─── ENTRIES SUPPLIED ───

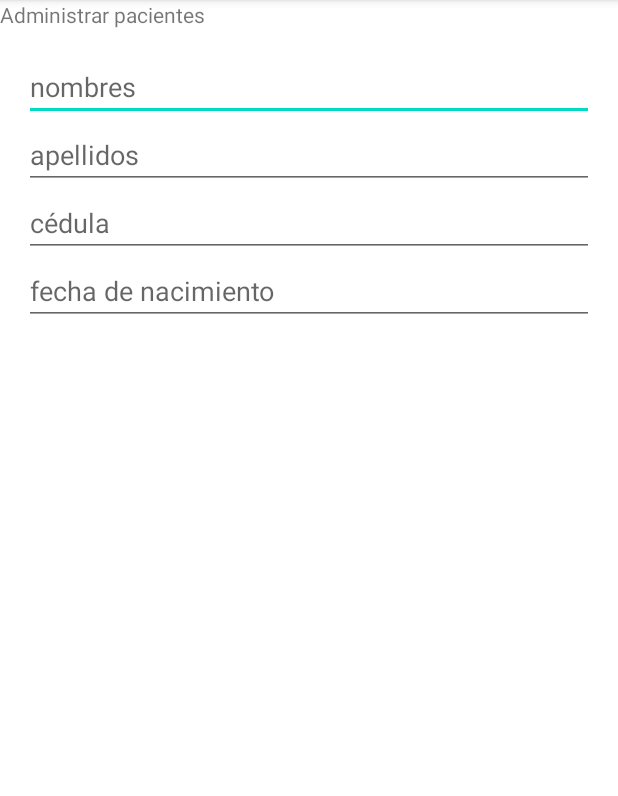
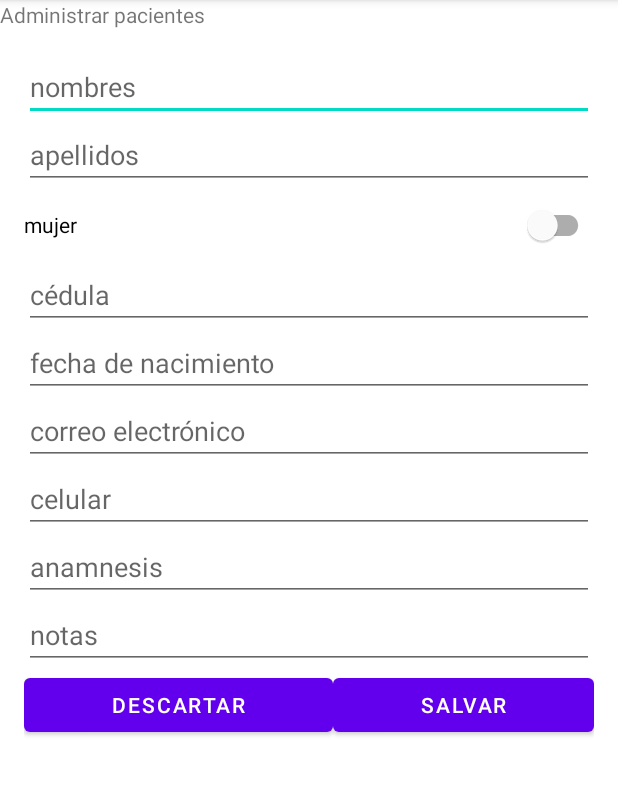
Before and after one commit to aldodell/MisPacientes, an Android app: the EditorPaciente screen opened directly, with no data from a screen before it, on a phone screen of 412 x 824 dp, the part 84-880 px from its top. Run offline under Robolectric (Android 15) with nearby library versions, the phone set to English and light mode, and no system bars.

```diff
--- a/app/src/main/java/com/psiqueylogosac/mispacientes/EditorPaciente.kt
+++ b/app/src/main/java/com/psiqueylogosac/mispacientes/EditorPaciente.kt
@@ -2,10 +2,82 @@ package com.psiqueylogosac.mispacientes
 
 import androidx.appcompat.app.AppCompatActivity
 import android.os.Bundle
+import android.widget.Button
+import android.widget.EditText
+import com.google.android.material.switchmaterial.SwitchMaterial
 
 class EditorPaciente : AppCompatActivity() {
+
+    lateinit var nombresEt: EditText
+    lateinit var apellidosEt: EditText
+    lateinit var cedulaEt: EditText
+    lateinit var correoElectronicoEt: EditText
+    lateinit var celularEt: EditText
+    lateinit var fechaNacimientoEt: EditText
+    lateinit var anamnesisEt: EditText
+    lateinit var notasEt: EditText
+    lateinit var sexo: SwitchMaterial
+    lateinit var salvar: Button
+    lateinit var descartar: Button
+
+
     override fun onCreate(savedInstanceState: Bundle?) {
         super.onCreate(savedInstanceState)
         setContentView(R.layout.activity_editor_paciente)
+        nombresEt = findViewById(R.id.nombresEt)
+        apellidosEt = findViewById(R.id.apellidosEt)
+        cedulaEt = findViewById(R.id.cedulaEt)
+        correoElectronicoEt = findViewById(R.id.correoElectronicoEt)
+        celularEt = findViewById(R.id.celularEt)
+        fechaNacimientoEt = findViewById(R.id.fechaNacimientoEt)
+        anamnesisEt = findViewById(R.id.anamnesisEt)
+        notasEt = findViewById(R.id.notasEt)
+        sexo = findViewById(R.id.sexoSw)
+        salvar = findViewById(R.id.salvarBt)
+        descartar = findViewById(R.id.descartarBt)
+
+
+        sexo.setOnCheckedChangeListener { _, isChecked ->
+            if(isChecked) {
+                sexo.text = getString(R.string.hombre)
+            } else  {
+                sexo.text = getString(R.string.mujer)
+            }
+
+        }
+
+        salvar.setOnClickListener {
+
+            var s = ""
+            if (sexo.isChecked) {
+                s = "H"
+            } else {
+                s = "M"
+            }
+            var paciente = Paciente(
+                0,
+                apellidosEt.text.toString(),
+                nombresEt.text.toString(),
+                s,
+                cedulaEt.text.toString(),
+                fechaNacimientoEt.text.toString(),
+                anamnesisEt.text.toString(),
+                notasEt.text.toString(),
+                celularEt.text.toString(),
+                correoElectronicoEt.text.toString()
+
+            )
+
+            Thread {
+                baseDatos.pacienteDao().insertar(paciente)
+                finish()
+            }.join()
+
+
+        }
+
+        descartar.setOnClickListener {
+            finish()
+        }
     }
 }
--- a/app/src/main/java/com/psiqueylogosac/mispacientes/Paciente.kt
+++ b/app/src/main/java/com/psiqueylogosac/mispacientes/Paciente.kt
@@ -11,7 +11,7 @@ data class Paciente (
         val nombres : String?,
         val sexo:String?,
         val cedula : String?,
-        val fechaNacimiento : Date?,
+        val fechaNacimiento : String?,
         val anamnesis : String?,
         val notas : String?,
         val celular : String?,
--- a/app/src/main/res/layout/activity_editor_paciente.xml
+++ b/app/src/main/res/layout/activity_editor_paciente.xml
@@ -49,6 +49,12 @@
                 android:hint="@string/apellidos"
                 android:inputType="textPersonName" />
 
+            <com.google.android.material.switchmaterial.SwitchMaterial
+                android:id="@+id/sexoSw"
+                android:layout_width="match_parent"
+                android:layout_height="wrap_content"
+                android:text="@string/mujer" />
+
             <EditText
                 android:id="@+id/cedulaEt"
                 android:layout_width="match_parent"
@@ -67,6 +73,64 @@
                 android:inputType="date"
                 android:autofillHints="" />
 
+            <EditText
+                android:id="@+id/correoElectronicoEt"
+                android:layout_width="match_parent"
+                android:layout_height="wrap_content"
+                android:ems="10"
+                android:hint="@string/correo_electronico"
+                android:inputType="textEmailAddress"
+                android:autofillHints="" />
+
+            <EditText
+                android:id="@+id/celularEt"
+                android:layout_width="match_parent"
+                android:layout_height="wrap_content"
+                android:ems="10"
+                android:hint="@string/celular"
+                android:inputType="phone"
+                android:autofillHints="" />
+
+            <EditText
+                android:id="@+id/anamnesisEt"
+                android:layout_width="match_parent"
+                android:layout_height="wrap_content"
+                android:ems="10"
+                android:gravity="start|top"
+                android:hint="@string/anamnesis"
+                android:inputType="textMultiLine"
+                android:autofillHints="" />
+
+            <EditText
+                android:id="@+id/notasEt"
+                android:layout_width="match_parent"
+                android:layout_height="wrap_content"
+                android:ems="10"
+                android:gravity="start|top"
+                android:hint="@string/notas"
+                android:inputType="textMultiLine"
+                android:autofillHints="" />
+
+            <LinearLayout
+                android:layout_width="match_parent"
+                android:layout_height="match_parent"
+                android:orientation="horizontal">
+
+                <Button
+                    android:id="@+id/descartarBt"
+                    android:layout_width="wrap_content"
+                    android:layout_height="wrap_content"
+                    android:layout_weight="1"
+                    android:text="@string/descartar" />
+
+                <Button
+                    android:id="@+id/salvarBt"
+                    android:layout_width="wrap_content"
+                    android:layout_height="wrap_content"
+                    android:layout_weight="1"
+                    android:text="@string/salvar" />
+            </LinearLayout>
+
         </LinearLayout>
     </ScrollView>
 </androidx.constraintlayout.widget.ConstraintLayout>
--- a/app/src/main/res/values/strings.xml
+++ b/app/src/main/res/values/strings.xml
@@ -11,4 +11,9 @@
     <string name="celular">celular</string>
     <string name="correo_electronico">correo electrónico</string>
     <string name="notas">notas</string>
+    <string name="mujer_hombre">mujer / hombre</string>
+    <string name="mujer">mujer</string>
+    <string name="hombre">hombre</string>
+    <string name="salvar">salvar</string>
+    <string name="descartar">descartar</string>
 </resources>
--- a/gradle.properties
+++ b/gradle.properties
@@ -6,7 +6,7 @@
 # http://www.gradle.org/docs/current/userguide/build_environment.html
 # Specifies the JVM arguments used for the daemon process.
 # The setting is particularly useful for tweaking memory settings.
-org.gradle.jvmargs=-Xmx2048m -Dfile.encoding=UTF-8 -XX:+UseParallelGC
+org.gradle.jvmargs=-Xmx512m -Dfile.encoding=UTF-8 -XX:+UseParallelGC
 # When configured, Gradle will run in incubating parallel mode.
 # This option should only be used with decoupled projects. More details, visit
 # http://www.gradle.org/docs/current/userguide/multi_project_builds.html#sec:decoupled_projects
```
Also changed, not shown: app/build.gradle (+9 -1 lines), app/src/main/java/com/psiqueylogosac/mispacientes/MainActivity.kt (+6 -3 lines).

───

WHAT YOU ARE ASKED TO DO: Copy out, from the listing above, every line that contains the string "lateinit".

TASK ANSWER:
+    lateinit var nombresEt: EditText
+    lateinit var apellidosEt: EditText
+    lateinit var cedulaEt: EditText
+    lateinit var correoElectronicoEt: EditText
+    lateinit var celularEt: EditText
+    lateinit var fechaNacimientoEt: EditText
+    lateinit var anamnesisEt: EditText
+    lateinit var notasEt: EditText
+    lateinit var sexo: SwitchMaterial
+    lateinit var salvar: Button
+    lateinit var descartar: Button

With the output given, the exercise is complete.